Father Brooks, a theology professor, began driving up and down the East Coast in search of qualified black high school students to recruit to the college, which the Jesuits founded in 1843. Initially he was on his own, paying his own expenses.
Then he got the college president's backing, and went on to become president himself and to begin admitting women to Holy Cross. If these were simply good deeds, Father Brooks did a great many of them.
But the real shocker is how his first class of recruits to Holy Cross did:
Among the 20 students Father Brooks recruited that year were Clarence Thomas, the future associate justice of the United States Supreme Court; Edward P. Jones, who would win the 2004 Pulitzer Prize for fiction; Theodore Wells, who would become a successful defense lawyer; and Ed Jenkins Jr., who wears a Super Bowl ring that he won as a player for the undefeated 1972 Miami Dolphins team before going on to become the chief civil rights officer for the Massachusetts Department of Transportation.
That would be a terrific haul of alumni for any admitted class. Having a future Supreme Court justice and a future Pulitzer Prize winner start school the same fall would be a huge success for any college. Having those two students in the same batch of twenty is just phenomenal. And again, those are just the results from Father Brooks's first year.

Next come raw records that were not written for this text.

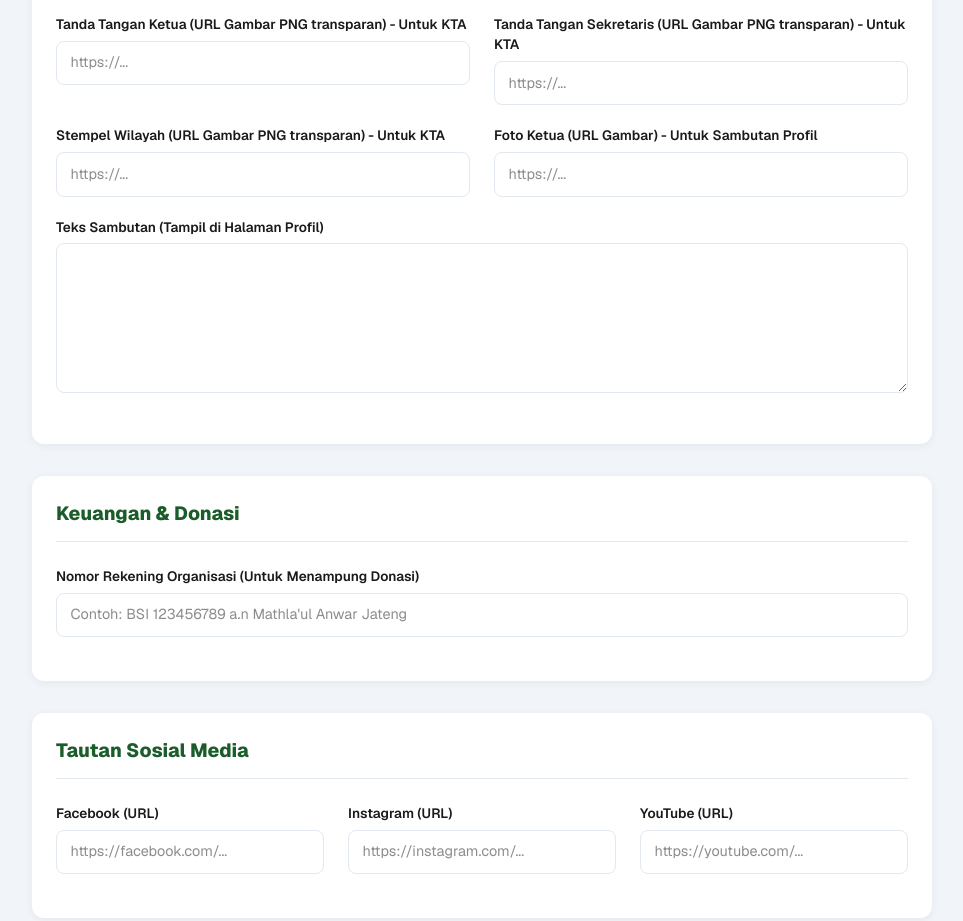
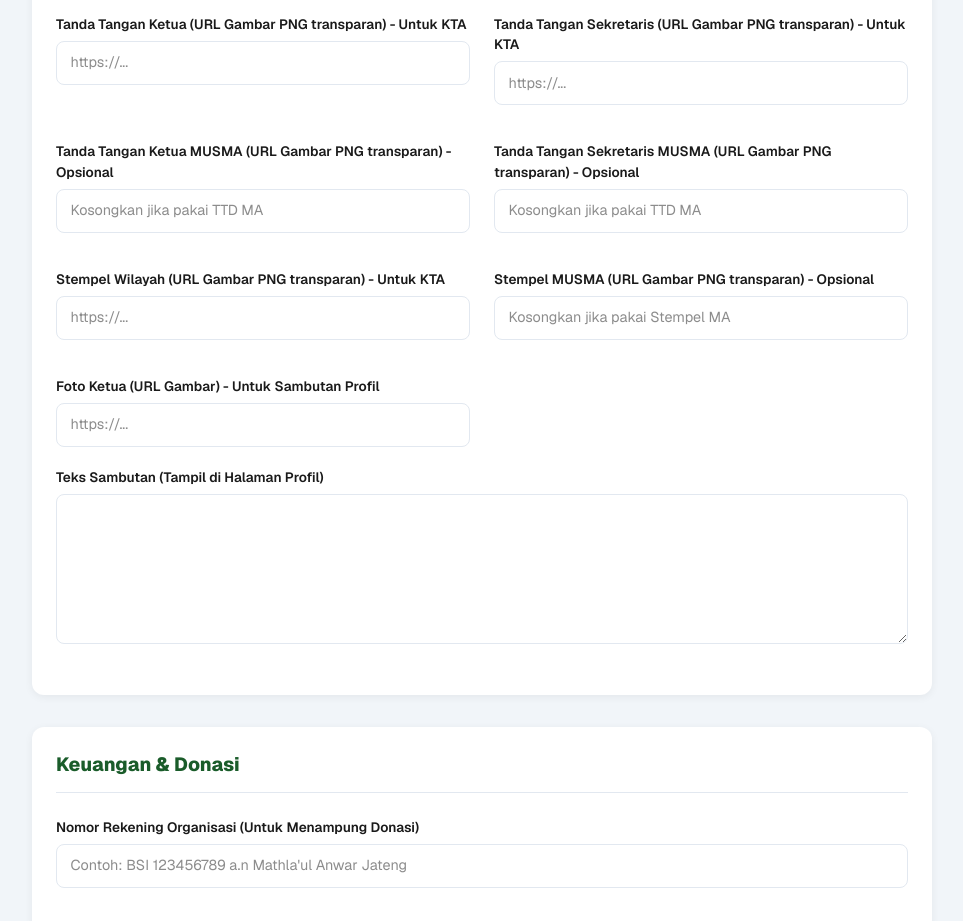
Before and after one commit to robertahmad/ma-jateng, a Next.js app: page /admin/pengaturan in a window 1280 px wide. Shown: the part 860-1781 px from the top of the page, without its empty margins (260-1223 px from the left). Built offline with nearby package versions, Linux system fonts and the light colour scheme; no server answers; the database is empty.

Commit message:
feat: add MUSMA specific stamp and signature settings

```diff
--- a/app/admin/pengaturan/page.js
+++ b/app/admin/pengaturan/page.js
@@ -17,7 +17,10 @@ export default function AdminPengaturan() {
     nama_sekretaris_musma: '',
     ttd_ketua: '',
     ttd_sekretaris: '',
+    ttd_ketua_musma: '',
+    ttd_sekretaris_musma: '',
     stempel_wilayah: '',
+    stempel_musma: '',
     foto_ketua: '',
     sambutan_ketua: '',
     rekening_donasi: '',
@@ -166,11 +169,29 @@ export default function AdminPengaturan() {
             </div>
           </div>
 
-          <div style={{ display: 'grid', gridTemplateColumns: '1fr 1fr', gap: '1.5rem' }}>
+          <div style={{ display: 'grid', gridTemplateColumns: '1fr 1fr', gap: '1.5rem', marginTop: '1rem' }}>
+            <div className="form-group">
+              <label className="form-label">Tanda Tangan Ketua MUSMA (URL Gambar PNG transparan) - Opsional</label>
+              <input type="url" className="form-input" name="ttd_ketua_musma" value={formData.ttd_ketua_musma || ''} onChange={handleChange} placeholder="Kosongkan jika pakai TTD MA" />
+            </div>
+            <div className="form-group">
+              <label className="form-label">Tanda Tangan Sekretaris MUSMA (URL Gambar PNG transparan) - Opsional</label>
+              <input type="url" className="form-input" name="ttd_sekretaris_musma" value={formData.ttd_sekretaris_musma || ''} onChange={handleChange} placeholder="Kosongkan jika pakai TTD MA" />
+            </div>
+          </div>
+
+          <div style={{ display: 'grid', gridTemplateColumns: '1fr 1fr', gap: '1.5rem', marginTop: '1rem' }}>
             <div className="form-group">
               <label className="form-label">Stempel Wilayah (URL Gambar PNG transparan) - Untuk KTA</label>
               <input type="url" className="form-input" name="stempel_wilayah" value={formData.stempel_wilayah || ''} onChange={handleChange} placeholder="https://..." />
             </div>
+            <div className="form-group">
+              <label className="form-label">Stempel MUSMA (URL Gambar PNG transparan) - Opsional</label>
+              <input type="url" className="form-input" name="stempel_musma" value={formData.stempel_musma || ''} onChange={handleChange} placeholder="Kosongkan jika pakai Stempel MA" />
+            </div>
+          </div>
+
+          <div style={{ display: 'grid', gridTemplateColumns: '1fr 1fr', gap: '1.5rem', marginTop: '1rem' }}>
             <div className="form-group">
               <label className="form-label">Foto Ketua (URL Gambar) - Untuk Sambutan Profil</label>
               <input type="url" className="form-input" name="foto_ketua" value={formData.foto_ketua || ''} onChange={handleChange} placeholder="https://..." />
--- a/app/anggota/cek/page.js
+++ b/app/anggota/cek/page.js
@@ -171,7 +171,9 @@ export default function CekKTA() {
                       {/* TTD Sekretaris */}
                       <div style={{
                         height: '35px', margin: '0.25rem 0',
-                        backgroundImage: settings.ttd_sekretaris ? `url("${settings.ttd_sekretaris}")` : 'none',
+                        backgroundImage: (data.ktaMode === 'MUSMA' && settings.ttd_sekretaris_musma)
+                          ? `url("${settings.ttd_sekretaris_musma}")`
+                          : (settings.ttd_sekretaris ? `url("${settings.ttd_sekretaris}")` : 'none'),
                         backgroundSize: 'contain', backgroundRepeat: 'no-repeat', backgroundPosition: 'center'
                       }}></div>
                       <div style={{ fontSize: '0.75rem', fontWeight: 800, textDecoration: 'underline', color: 'var(--teks)' }}>
@@ -183,7 +185,9 @@ export default function CekKTA() {
 
                     {/* Stempel Tengah KTA */}
                     <div style={{ position: 'absolute', left: '50%', top: '50%', transform: 'translate(-50%, -50%)', opacity: 0.85, pointerEvents: 'none' }}>
-                      {settings.stempel_wilayah ? (
+                      {(data.ktaMode === 'MUSMA' && settings.stempel_musma) ? (
+                        <img src={settings.stempel_musma} alt="Stempel MUSMA" style={{ width: '70px', height: '70px', objectFit: 'contain' }} />
+                      ) : settings.stempel_wilayah ? (
                         <img src={settings.stempel_wilayah} alt="Stempel PWMA" style={{ width: '70px', height: '70px', objectFit: 'contain' }} />
                       ) : (
                         <div style={{ width: '55px', height: '55px', border: '2px solid var(--hijau-tua)', borderRadius: '50%', display: 'flex', alignItems: 'center', justifyContent: 'center', color: 'var(--hijau-tua)', fontSize: '0.45rem', fontWeight: 800, textAlign: 'center', transform: 'rotate(-15deg)' }}>STEMPEL<br/>PWMA</div>
@@ -195,7 +199,9 @@ export default function CekKTA() {
                       {/* TTD Ketua */}
                       <div style={{
                         height: '35px', margin: '0.25rem 0',
-                        backgroundImage: settings.ttd_ketua ? `url("${settings.ttd_ketua}")` : 'none',
+                        backgroundImage: (data.ktaMode === 'MUSMA' && settings.ttd_ketua_musma)
+                          ? `url("${settings.ttd_ketua_musma}")`
+                          : (settings.ttd_ketua ? `url("${settings.ttd_ketua}")` : 'none'),
                         backgroundSize: 'contain', backgroundRepeat: 'no-repeat', backgroundPosition: 'center'
                       }}></div>
                       <div style={{ fontSize: '0.75rem', fontWeight: 800, textDecoration: 'underline', color: 'var(--teks)' }}>
```
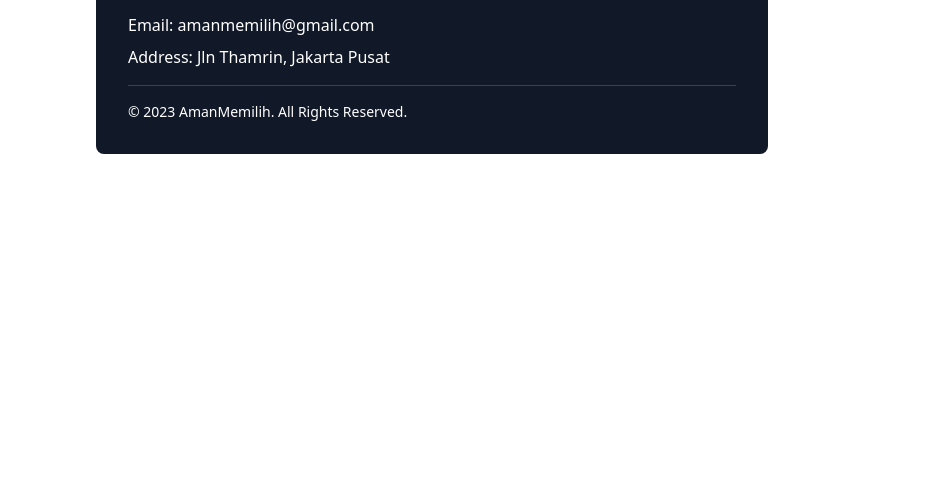
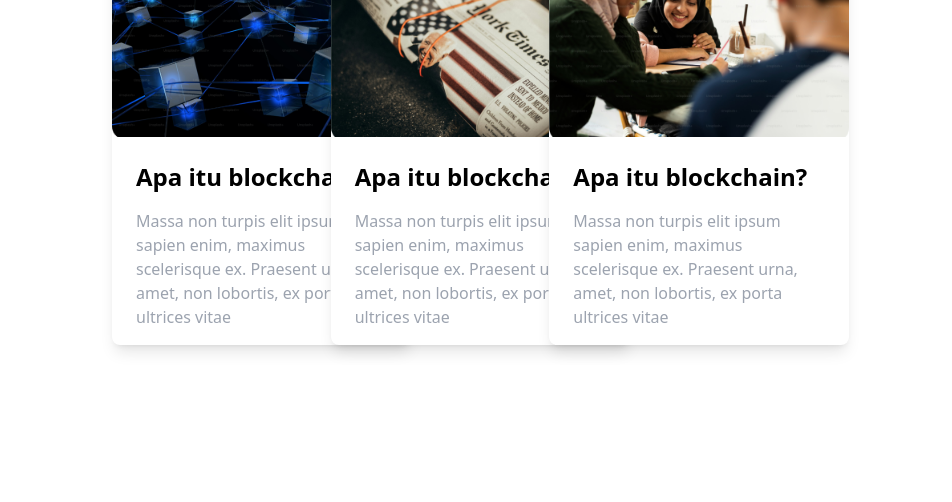
Before and after one commit to amanmemilih/amanmemilih-tailwind, a plain HTML site: page index.html in a window 1280 px wide. Shown: the part 3454-3956 px from the top of the page, without its empty margins (208-1160 px from the left). Before the commit the page ends 3644 px from the top, so only its background shows below. Drawn offline with nearby package versions, Linux system fonts and the light colour scheme.

Commit message:
add unfinished berita section

```diff
--- a/index.html
+++ b/index.html
@@ -176,6 +176,73 @@
       </div>
     </div>
 
+
+    <div class="flex justify-center">
+      <div class="flex items-center justify-center rounded-md text-center p-20">
+        <h1 class="leading-normal text-black text-4xl">Berita</h1>
+      </div>
+    </div>
+    <div class="grid grid-cols-1 md:grid-cols-2 lg:grid-cols-3 gap-4 pl-80 pr-80">
+
+      <!-- Card 1 -->
+      <article class="bg-white rounded-lg overflow-hidden shadow-lg transition-transform duration-300 hover:transform hover:scale-105" style="width: 300px; height: 400px;">
+        <div class="h-48 overflow-hidden">
+          <img src="assets/card1.png" alt="Blockchain Network" class="w-full h-full object-cover">
+        </div>
+        <div class="p-6">
+          <h2 class="text-2xl font-bold mb-4">Apa itu blockchain?</h2>
+          <p class="text-gray-400 mb-4">Massa non turpis elit ipsum sapien enim, maximus scelerisque ex. Praesent urna, amet, non lobortis, ex porta ultrices vitae</p>
+          <div class="flex justify-between items-center text-sm text-gray-500">
+            <span class="flex items-center">
+              <span class="mr-2">~Admin Z</span>
+            </span>
+            <time class="opacity-50">2 Desember 2024</time>
+          </div>
+        </div>
+      </article>
+
+      <!-- Card 2 -->
+      <article class="bg-white rounded-lg overflow-hidden shadow-lg transition-transform duration-300 hover:transform hover:scale-105" style="width: 300px; height: 400px;">
+        <div class="h-48 overflow-hidden">
+          <img src="assets/card2.png" alt="Blockchain News" class="w-full h-full object-cover">
+        </div>
+        <div class="p-6">
+          <h2 class="text-2xl font-bold mb-4">Apa itu blockchain?</h2>
+          <p class="text-gray-400 mb-4">Massa non turpis elit ipsum sapien enim, maximus scelerisque ex. Praesent urna, amet, non lobortis, ex porta ultrices vitae</p>
+          <div class="flex justify-between items-center text-sm text-gray-500">
+            <span class="flex items-center">
+              <span class="mr-2">~Admin Z</span>
+            </span>
+            <time class="opacity-50">2 Desember 2024</time>
+          </div>
+        </div>
+      </article>
+
+      <!-- Card 3 -->
+      <article class="bg-white rounded-lg overflow-hidden shadow-lg transition-transform duration-300 hover:transform hover:scale-105" style="width: 300px; height: 400px;">
+        <div class="h-48 overflow-hidden">
+          <img src="assets/card3.png" alt="Blockchain Study" class="w-full h-full object-cover">
+        </div>
+        <div class="p-6">
+          <h2 class="text-2xl font-bold mb-4">Apa itu blockchain?</h2>
+          <p class="text-gray-400 mb-4">Massa non turpis elit ipsum sapien enim, maximus scelerisque ex. Praesent urna, amet, non lobortis, ex porta ultrices vitae</p>
+          <div class="flex justify-between items-center text-sm text-gray-500">
+            <span class="flex items-center">
+              <span class="mr-2">~Admin Z</span>
+            </span>
+            <time class="opacity-50">2 Desember 2024</time>
+          </div>
+        </div>
+      </article>
+
+      <!-- <div class="bg-white rounded-lg shadow-md p-4 hover:shadow-lg transition duration-300">
+        <h2 class="text-xl font-bold mb-2">Card 3 Title</h2>
+        <p class="text-gray-600">This is a description for card 3. It contains some brief information.</p>
+        <a href="#" class="text-blue-500 hover:underline">Read More</a>
+      </div> -->
+
+    </div>
+
     <!-- Section 5 - 1302223028 -->
     <footer class="container mx-auto mt-20 pt-20 py-9">
       <div class="bg-gray-900 text-white mx-auto p-8 rounded-lg max-w-2xl">
```
Also changed, not shown: assets/card1.png (added), assets/card2.png (added), assets/card3.png (added).
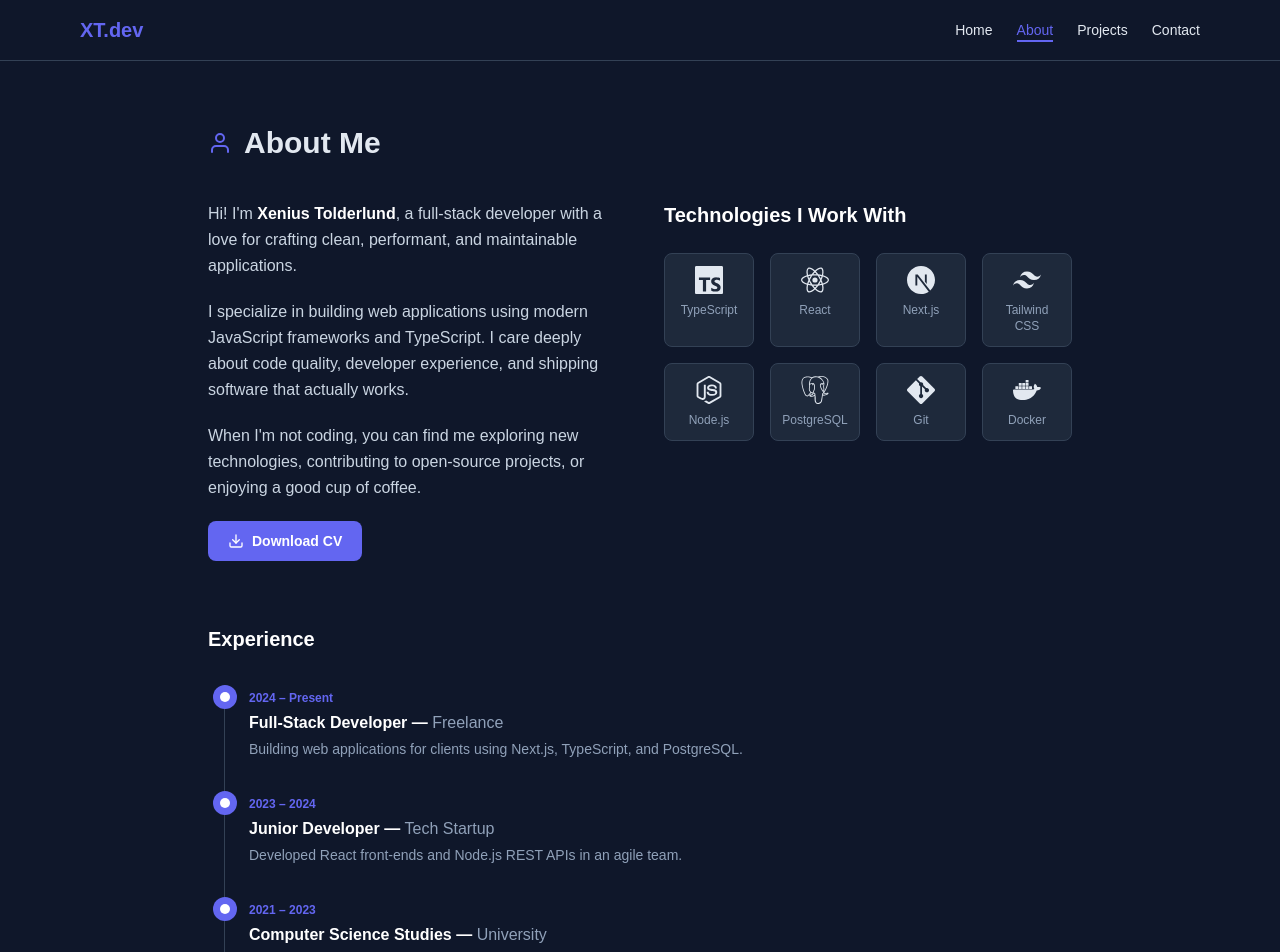
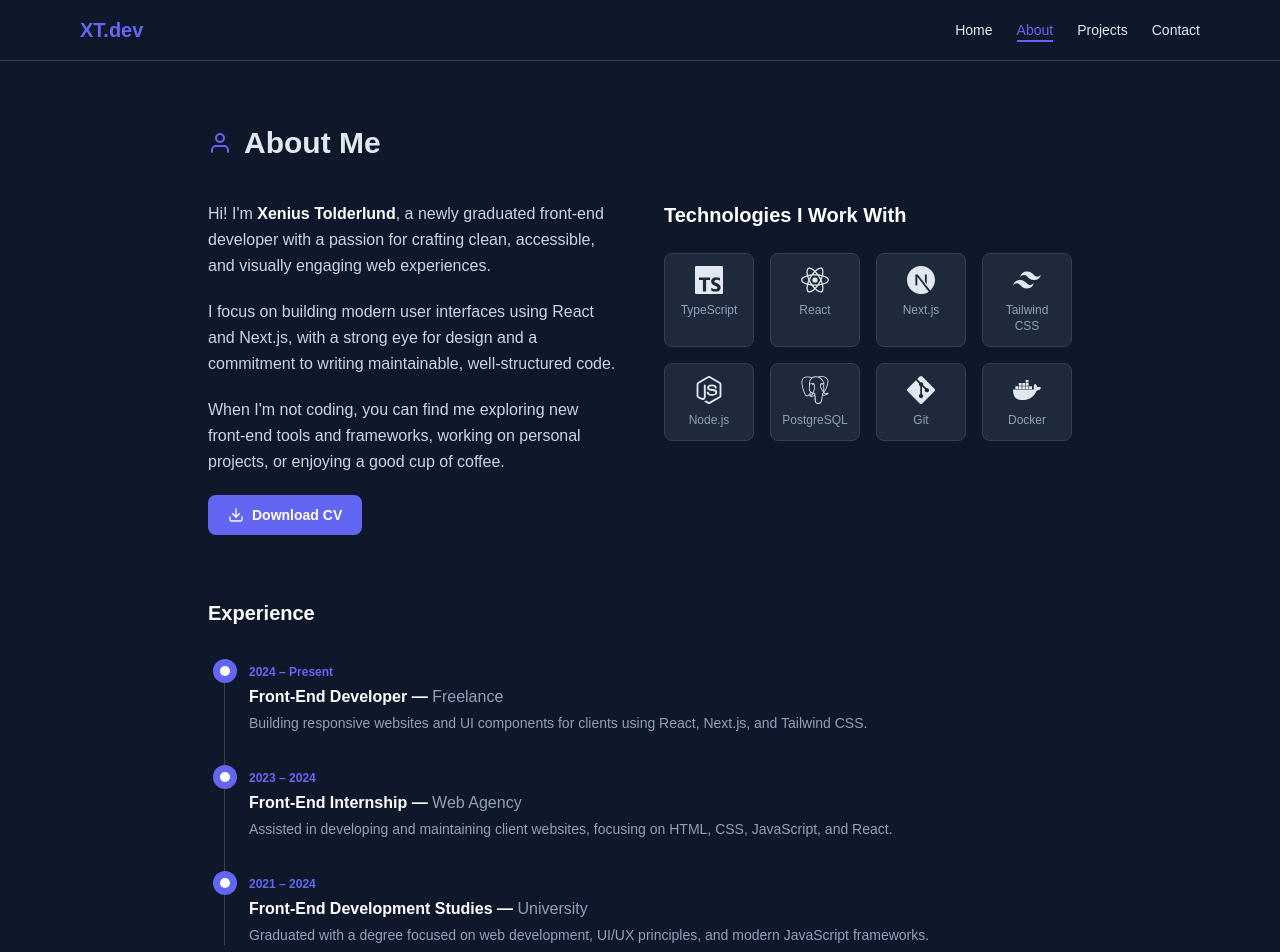
Before and after one commit to Antoxius/Portfoli, a Next.js app: page /about in a window 1280 px wide. Shown: the top 952 px of the page. Built offline with nearby package versions, Linux system fonts and the light colour scheme.

Commit message:
Update bio and timeline to reflect newly graduated front-end developer
Agent-Logs-Url: https://github.com/Antoxius/Portfoli/sessions/121ea591-90a0-4c93-8f8e-84766a771474

Co-authored-by: Antoxius <145981640+Antoxius@users.noreply.github.com>

```diff
--- a/app/about/page.jsx
+++ b/app/about/page.jsx
@@ -35,18 +35,18 @@ export default function AboutPage() {
         <div className="space-y-5 text-slate-300 leading-relaxed">
           <p>
             Hi! I&apos;m <span className="text-white font-semibold">Xenius Tolderlund</span>,
-            a full-stack developer with a love for crafting clean, performant,
-            and maintainable applications.
+            a newly graduated front-end developer with a passion for crafting
+            clean, accessible, and visually engaging web experiences.
           </p>
           <p>
-            I specialize in building web applications using modern JavaScript
-            frameworks and TypeScript. I care deeply about code quality,
-            developer experience, and shipping software that actually works.
+            I focus on building modern user interfaces using React and Next.js,
+            with a strong eye for design and a commitment to writing
+            maintainable, well-structured code.
           </p>
           <p>
-            When I&apos;m not coding, you can find me exploring new technologies,
-            contributing to open-source projects, or enjoying a good cup of
-            coffee.
+            When I&apos;m not coding, you can find me exploring new front-end
+            tools and frameworks, working on personal projects, or enjoying a
+            good cup of coffee.
           </p>
           <a
             href="/cv.pdf"
@@ -84,21 +84,21 @@ export default function AboutPage() {
           {[
             {
               year: "2024 – Present",
-              title: "Full-Stack Developer",
+              title: "Front-End Developer",
               org: "Freelance",
-              desc: "Building web applications for clients using Next.js, TypeScript, and PostgreSQL.",
+              desc: "Building responsive websites and UI components for clients using React, Next.js, and Tailwind CSS.",
             },
             {
               year: "2023 – 2024",
-              title: "Junior Developer",
-              org: "Tech Startup",
-              desc: "Developed React front-ends and Node.js REST APIs in an agile team.",
+              title: "Front-End Internship",
+              org: "Web Agency",
+              desc: "Assisted in developing and maintaining client websites, focusing on HTML, CSS, JavaScript, and React.",
             },
             {
-              year: "2021 – 2023",
-              title: "Computer Science Studies",
+              year: "2021 – 2024",
+              title: "Front-End Development Studies",
               org: "University",
-              desc: "Studied algorithms, data structures, software engineering, and databases.",
+              desc: "Graduated with a degree focused on web development, UI/UX principles, and modern JavaScript frameworks.",
             },
           ].map(({ year, title, org, desc }) => (
             <li key={year} className="ml-6">
--- a/app/page.jsx
+++ b/app/page.jsx
@@ -36,11 +36,11 @@ export default function Home() {
           Xenius <span className="text-[var(--accent)]">Tolderlund</span>
         </h1>
         <p className="text-xl md:text-2xl text-slate-400 max-w-2xl">
-          A full-stack developer passionate about building{" "}
+          A newly graduated front-end developer passionate about building{" "}
           <span className="text-[var(--foreground)] font-semibold">
-            functional and reliable
+            clean and engaging
           </span>{" "}
-          software that makes a difference.
+          web experiences.
         </p>
 
         <div className="flex flex-wrap gap-4 mt-2">
```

Father Brooks did Thomas, Jones, Wells, Jenkins, and their classmates a good turn when he recruited them for Holy Cross. But he also did Holy Cross a good turn, too. Those aren't just some of the most successful black alumni at Holy Cross. Those are some of Holy Cross's most successful alumni, period.
But this just illustrates, in a particularly focused way, what affirmative action at colleges and universities have always been about. They often get discussed as charity programs. But these programs, like all university admissions policies, are very much in the schools' self-interest.
Colleges and universities do not look favorably on qualified minority applicants because they are do-gooders ready to sacrifice a bit of the institution's prosperity on the altar of political correctness. They seek out minority applicants because they believe, on the basis of actual evidence, that those applicants will help their schools prosper. It is not so much charity as strategy.
I don't have time to get into the reasons in detail, but there are at least two basic explanations. First, many minority students have more raw academic talent than might appear on their record. A hypothetical white kid who grew up speaking standard English in a middle-class home but whose academic qualifications looked identical to Clarence Thomas's would not be as smart as the actual Thomas, who had grown up speaking a dialect called Gullah and had some serious outside pressures on his education. Second, if the goal of selective college admissions is to select a group of students who will become leaders some day, the people likely to become leaders of various ethnic groups certainly count. Admitting a student who will someday be a leading African-American businesswoman makes sense for the same reason that admitting a prep-school WASP born to influence does; colleges want to have prominent alums in both groups. And every nationally-ranked American university has always emphasized geographical diversity in their admissions, because if you want to have successful alumni in Boise and Tallahassee and Omaha, you'd better make sure you admit some students from Boise, Tallahassee and Omaha.
If the Clarence Thomas example is not to your liking, consider Justice Sonia Sotomayor. Valedictorian of a Catholic high school in the Bronx, admitted to Princeton when admitting kids from Catholic schools in the Bronx, let alone Latinas, was not yet really Princeton's thing. Sotomayor not only goes to graduate summa cum laude, but to win the Pyne Prize, Princeton's top award for a graduating senior. I'd say Princeton did itself a solid right there: going outside their traditional admissions comfort zone got them the top student in that year's class. And frankly, any summa cum laude student you admit looks like a big win to me. (But of course, I'm faculty, not development office, and naturally tend to focus on classroom success.) If Sotomayor just gone on to be a well-respected federal judge, affirmative action worked out pretty well for Princeton in that case. When she got tapped for the Supreme Court, their affirmative action bet turned into a jackpot.
Colleges and universities look for minority students for the same reason they look for athletes, legacies, and budding cellists. They believe that it serves the school's interest to do so. Admitting those students isn't alms for the poor. It's an investment, just like every admissions decision is. And successful American colleges make those investments very shrewdly.